Trail horse TV show is a chance for Western Slope horse to shine
From The Daily Sentinel Horseplay section, Sunday, September 4, 2011
Rita Tupa hopes her friend will soon become a reality television star. There’s no doubt that Tupa and her trail-riding companion — a paint mare officially named R Trail Callie, but called Callie for short — will be on a reality show. They will be part of a program on HRTV called “America’s Favorite Trail Horse,” which was organized by the American Competitive Trail Horse Association.
The show begins airing this month, and Tupa said she and Callie will be among the horseand- rider teams featured in the second episode, which is scheduled to be broadcast Sept. 20.
The question, for Tupa and all the other riders, is whether her horse can win enough viewer support to be one of the cash-winning finalists.

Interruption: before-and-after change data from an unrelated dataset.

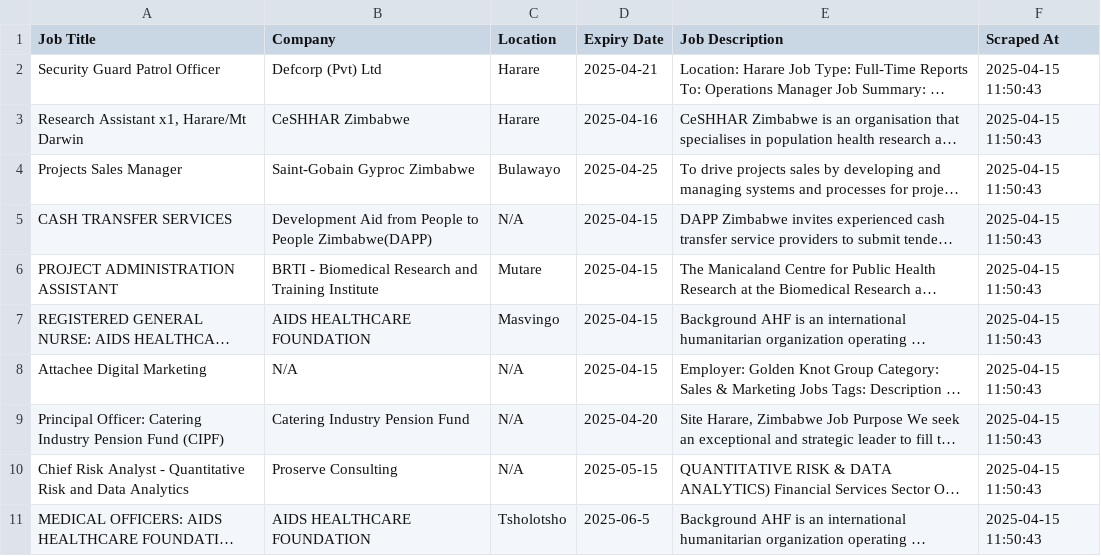
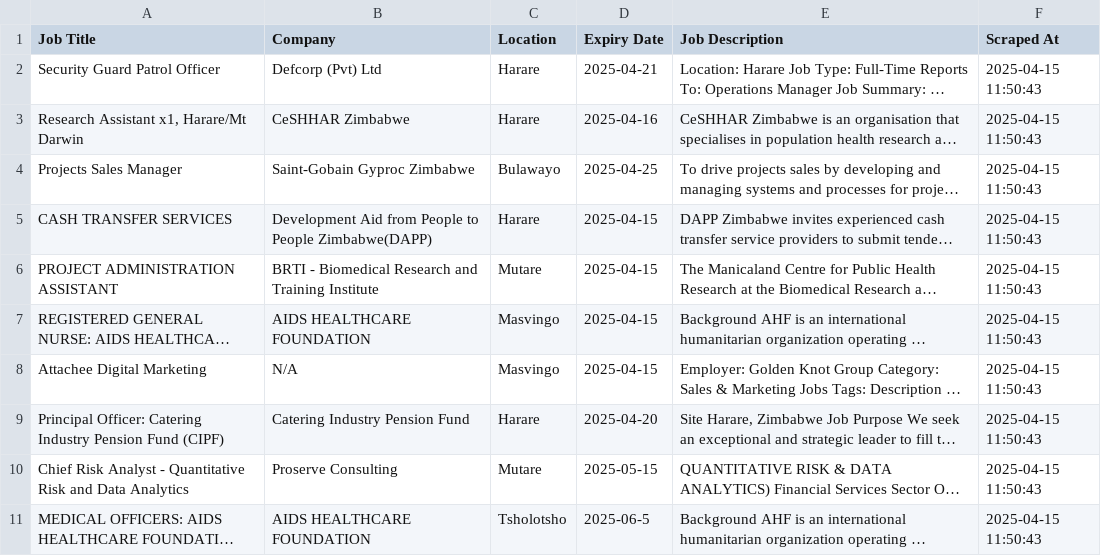
Before and after one commit to tafadzwa6/Web_scraper_project-.py, a CSV file: scraped_data.csv, drawn as a sheet; long unchanged cells end in …; the diff names each change by its address in the sheet, - before the commit and + after, or states it on an @@ line.

Commit message:
Update scraped_data.csv

```diff
--- a/scraped_data.csv
+++ b/scraped_data.csv
-C5 (Location): N/A
+C5 (Location): Harare
-C8 (Location): N/A
+C8 (Location): Masvingo
-C9 (Location): N/A
+C9 (Location): Harare
-C10 (Location): N/A
+C10 (Location): Mutare
```
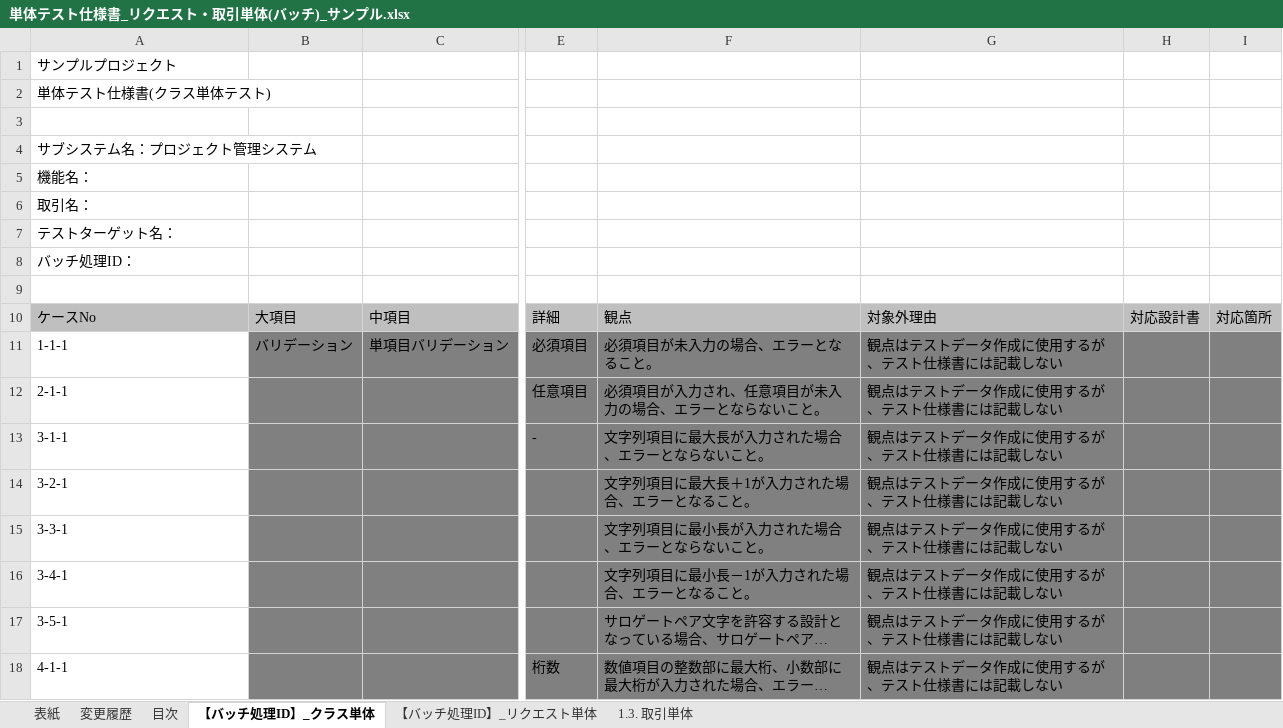
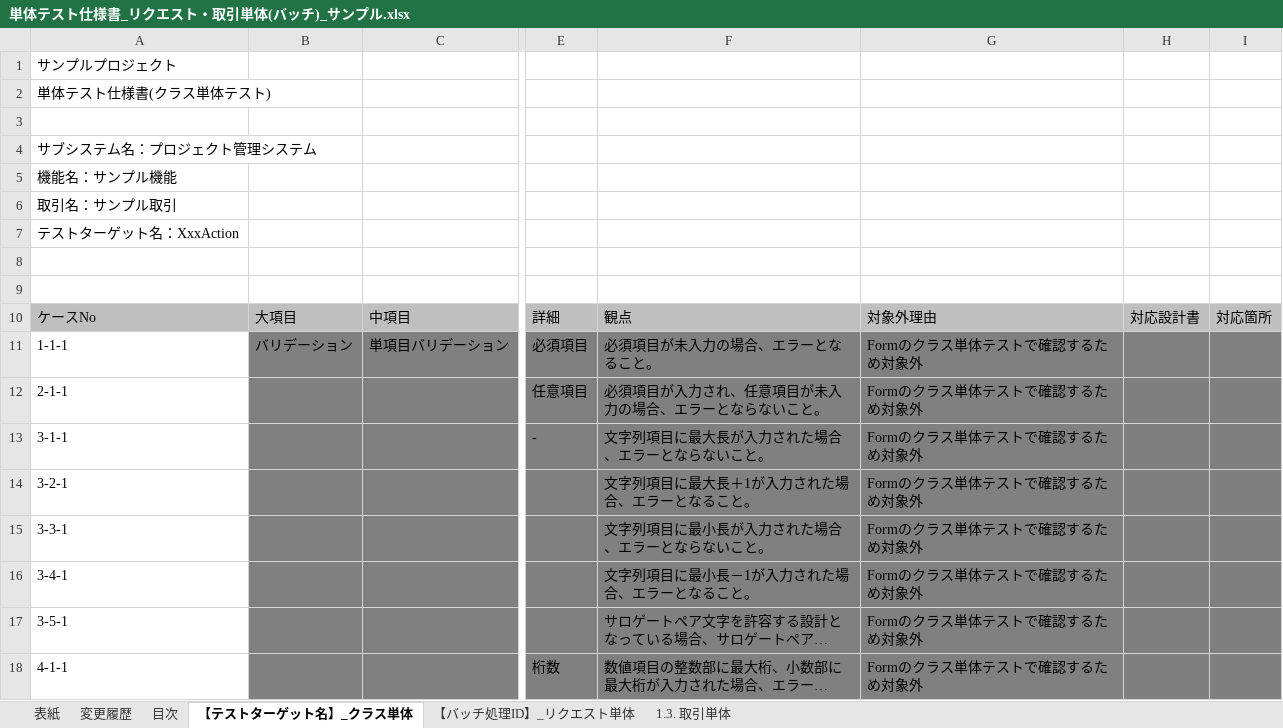
Before and after one commit to nablarch-development-standards/nablarch-development-standards, an Excel workbook: 030_設計ドキュメント/020_サンプル/110_テスト仕様書/単体テスト仕様書_リクエスト・取引単体(バッチ)_サンプル.xlsx, sheet 【テストターゲット名】_クラス単体, drawn as a sheet; only a part is shown, gaps mark what is left out; long unchanged cells end in …; values as stored, in another font and other column widths than the file's, no borders; charts and pictures not drawn; the diff covers the shown part only; the diff names each change by its address in the sheet, - before the commit and + after, or states it on an @@ line.

Commit message:
テスト仕様書（画面）サンプルのレビュー指摘をテスト仕様書（バッチ）サンプルにも反映

```diff
--- a/030_設計ドキュメント/020_サンプル/110_テスト仕様書/単体テスト仕様書_リクエスト・取引単体(バッチ)_サンプル.xlsx (sheet 【テストターゲット名】_クラス単体)
+++ b/030_設計ドキュメント/020_サンプル/110_テスト仕様書/単体テスト仕様書_リクエスト・取引単体(バッチ)_サンプル.xlsx (sheet 【テストターゲット名】_クラス単体)
-sheet tab: 【バッチ処理ID】_クラス単体
+sheet tab: 【テストターゲット名】_クラス単体
-A5: 機能名：
+A5: 機能名：サンプル機能
-A6: 取引名：
+A6: 取引名：サンプル取引
-A7: テストターゲット名：
+A7: テストターゲット名：XxxAction
-A8: バッチ処理ID：
+A8: (empty)
-G11:G18: 観点はテストデータ作成に使用するが、テスト仕様書には記載しない
+G11:G18: Formのクラス単体テストで確認するため対象外
```
Also changed, not shown: 58 edited cells elsewhere in this sheet, sheet 【バッチ処理ID】_リクエスト単体, sheet 1.3. 取引単体, charts or pictures.
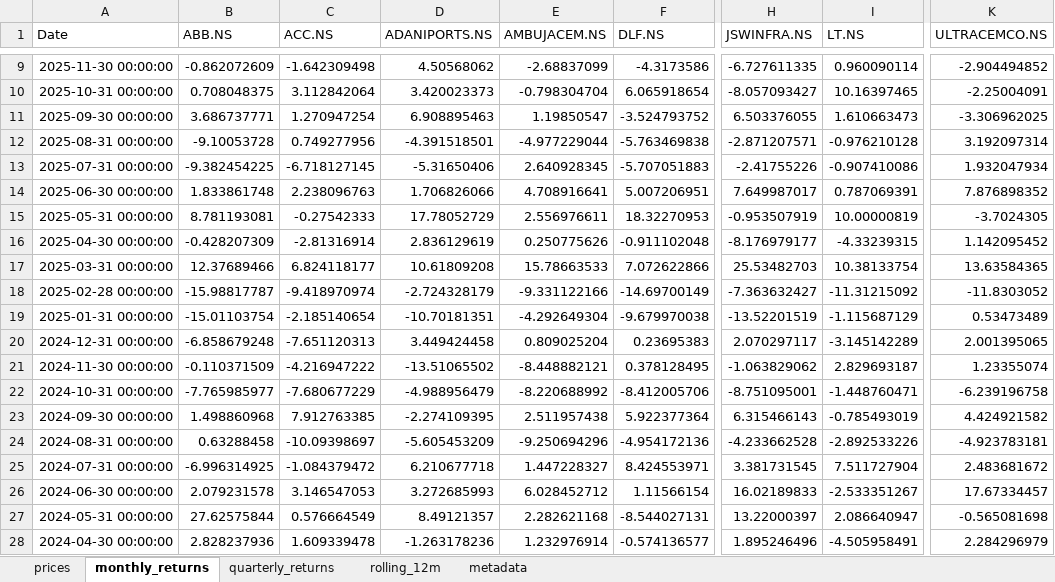
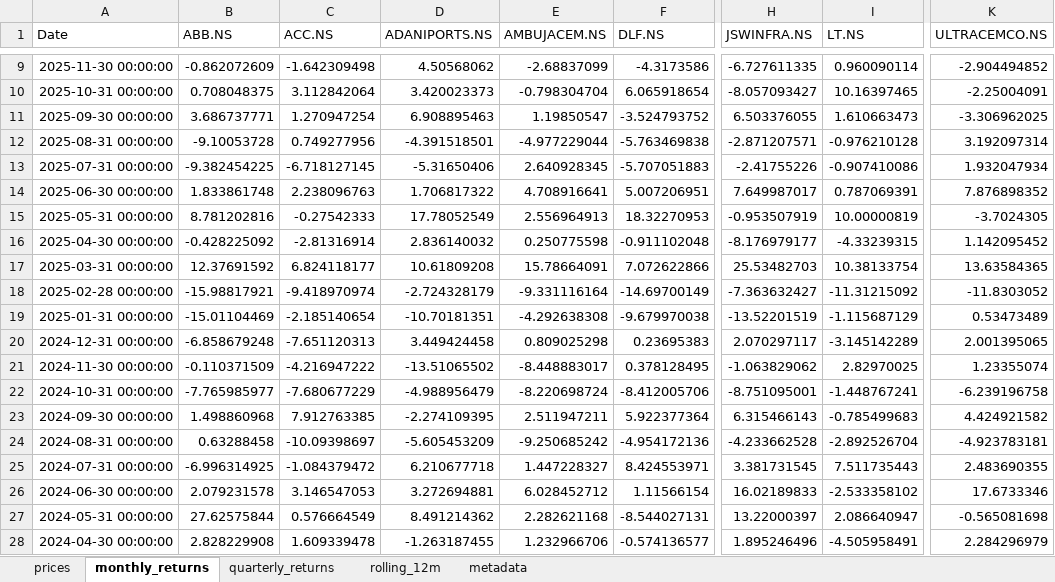
Before and after one commit to rahulshirke7951/stock-sector-dashboard, an Excel workbook: dashboards/Infrastructure.xlsx, sheet monthly_returns, drawn as a sheet; only a part is shown, gaps mark what is left out; values as stored, in another font and other column widths than the file's, no borders; conditional formats not drawn; the diff covers the shown part only; the diff names each change by its address in the sheet, - before the commit and + after, or states it on an @@ line.

```diff
--- a/dashboards/Infrastructure.xlsx (sheet monthly_returns)
+++ b/dashboards/Infrastructure.xlsx (sheet monthly_returns)
-D14 (ADANIPORTS.NS): 1.706826066
+D14 (ADANIPORTS.NS): 1.706817322
-B15 (ABB.NS): 8.781193081
+B15 (ABB.NS): 8.781202816
-D15 (ADANIPORTS.NS): 17.78052729
+D15 (ADANIPORTS.NS): 17.78052549
-E15 (AMBUJACEM.NS): 2.556976611
+E15 (AMBUJACEM.NS): 2.556964913
-B16 (ABB.NS): -0.428207309
+B16 (ABB.NS): -0.428225092
-D16 (ADANIPORTS.NS): 2.836129619
+D16 (ADANIPORTS.NS): 2.836140032
-E16 (AMBUJACEM.NS): 0.250775626
+E16 (AMBUJACEM.NS): 0.250775598
-B17 (ABB.NS): 12.37689466
+B17 (ABB.NS): 12.37691592
-E17 (AMBUJACEM.NS): 15.78663533
+E17 (AMBUJACEM.NS): 15.78664091
-B18 (ABB.NS): -15.98817787
+B18 (ABB.NS): -15.98817921
-E18 (AMBUJACEM.NS): -9.331122166
+E18 (AMBUJACEM.NS): -9.331116164
-B19 (ABB.NS): -15.01103754
+B19 (ABB.NS): -15.01104469
-E19 (AMBUJACEM.NS): -4.292649304
+E19 (AMBUJACEM.NS): -4.292638308
-E20 (AMBUJACEM.NS): 0.809025204
+E20 (AMBUJACEM.NS): 0.809025298
-E21 (AMBUJACEM.NS): -8.448882121
+E21 (AMBUJACEM.NS): -8.448883017
-I21 (LT.NS): 2.829693187
+I21 (LT.NS): 2.82970025
-E22 (AMBUJACEM.NS): -8.220688992
+E22 (AMBUJACEM.NS): -8.220698724
-I22 (LT.NS): -1.448760471
+I22 (LT.NS): -1.448767241
-E23 (AMBUJACEM.NS): 2.511957438
+E23 (AMBUJACEM.NS): 2.511947211
-I23 (LT.NS): -0.785493019
+I23 (LT.NS): -0.785499683
-E24 (AMBUJACEM.NS): -9.250694296
+E24 (AMBUJACEM.NS): -9.250685242
-I24 (LT.NS): -2.892533226
+I24 (LT.NS): -2.892526704
-I25 (LT.NS): 7.511727904
+I25 (LT.NS): 7.511735443
-K25 (ULTRACEMCO.NS): 2.483681672
+K25 (ULTRACEMCO.NS): 2.483690355
-D26 (ADANIPORTS.NS): 3.272685993
+D26 (ADANIPORTS.NS): 3.272694881
-I26 (LT.NS): -2.533351267
+I26 (LT.NS): -2.533358102
-K26 (ULTRACEMCO.NS): 17.67334457
+K26 (ULTRACEMCO.NS): 17.6733346
-D27 (ADANIPORTS.NS): 8.49121357
+D27 (ADANIPORTS.NS): 8.491214362
-B28 (ABB.NS): 2.828237936
+B28 (ABB.NS): 2.828229908
-D28 (ADANIPORTS.NS): -1.263178236
+D28 (ADANIPORTS.NS): -1.263187455
-E28 (AMBUJACEM.NS): 1.232976914
+E28 (AMBUJACEM.NS): 1.232966706
```
Also changed, not shown: 140 edited cells elsewhere in this sheet, sheet prices, sheet rolling_12m, sheet quarterly_returns, dashboards/Automobile.xlsx, dashboards/Banking.xlsx, 8 other files.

If she is, Tupa said, most of the money she wins will be donated to an organization that helps finacially strapped horse owners provide feed for their horses, and a spay clinic for cats.
Tupa and Callie live near Almont in Gunnison County, where husband John manages a horse development known as Danni Ranch. She has also ridden in this area, such as at the annual Trail Horse Trials in Dominguez-Escalante National Conservation Area. (See upcoming events, below.) Tupa, 52, has been riding horses her entire life, and is a former horse trainer. Most of her working life has involved jobs in which she rode horses, including working from horseback in feedlots and sales barns in Nebraska, South Dakota and Texas, and working as a wrangler on a horse ranch.
Recreationally, she used to compete in trail classes in conventional horse shows. She also has participated in sanctioned American Competitive Trail Horse Association trail rides and in ranch competition.
Tupa acquired Callie, who is now 15, when she was an unbroke three-year-old. She used her at a sales barn in Texas and on numerous trail rides since the family moved to Colorado three years ago. She also learned that the quiet little mare would do almost anything asked of her. She has won in trail competition and been a lead-line winner with Tupa’s young grandson aboard.
Tupa learned of the competition for America’s Favorite Trail Horse back in February, through an email that announced auditions throughout the country. The closest, for her, were in Denver or Pueblo.
She and Callie made the trip to Pueblo last April, and on a chilly, windy day, they competed with roughly 100 other horses to become one of seven horses chosen to go to the finals in Austin, Texas, in May.
Colorado was well-represented at those finals. Of the 100 finalists, nine are from Colorado. Western Slope finalists include Tupa, Francine Acord Brown of Rifle and Rheta Strong of Aspen.
That Texas competition involved three days of difficult and varied trail work at the Franklin Family Ranch near Austin. It included a six-mile trail ride with obstacles such as jumps, creek crossings, steep hills and backing the horse through a narrow, L-shaped opening in the trees. Wellknown horse trainers from around the country, including Aaron Ralston of Silt, were on hand to offer tips to riders after they completed each section.
There were more obstacles and difficult maneuvers in a different trail area the second day, and some horses failed to complete all of the requirements. Callie did, however.
The final day was a freestyle trail presentation, and Tupa knew she had to do something different to win the attention of judges and the television viewers.
Several riders had attempted to take their horses up a lengthy staircase made of earth and logs, with varying degrees of success. Tupa and Callie easily made it to the top, and then descended. Near the bottom they stopped and, with Callie’s hindquarters one step higher than her front legs, they sidepassed easily across the wide stairs. It was a maneuver that caught the attention of several observers. Ralston told her, “Your horse looked like it had been doing it forever.”
She hopes television viewers will be equally impressed. But, Tupa noted, the competition isn’t called “America’s Best Trail Horse.” It’s “America’s Favorite Trail Horse.” So equine personality is also important, and Tupa believes she has an advantage there.
“My little mare is a sweetheart,” she said. “All the clinicians loved her. The spectators were attracted to her and children love to pet her. She is very willing and very calm.”
Whether that translates into enough votes for Callie to be one of the horses that wins $5,000 or $10,000 won’t be known until later this fall.
“Please vote for Callie, No.
211,” Tupa said.
Viewers can watch the program beginning at 6 p.m. MDT on the cable channel HRTV.
They can also view the program, and vote for Callie, at www.actha.tv beginning that evening.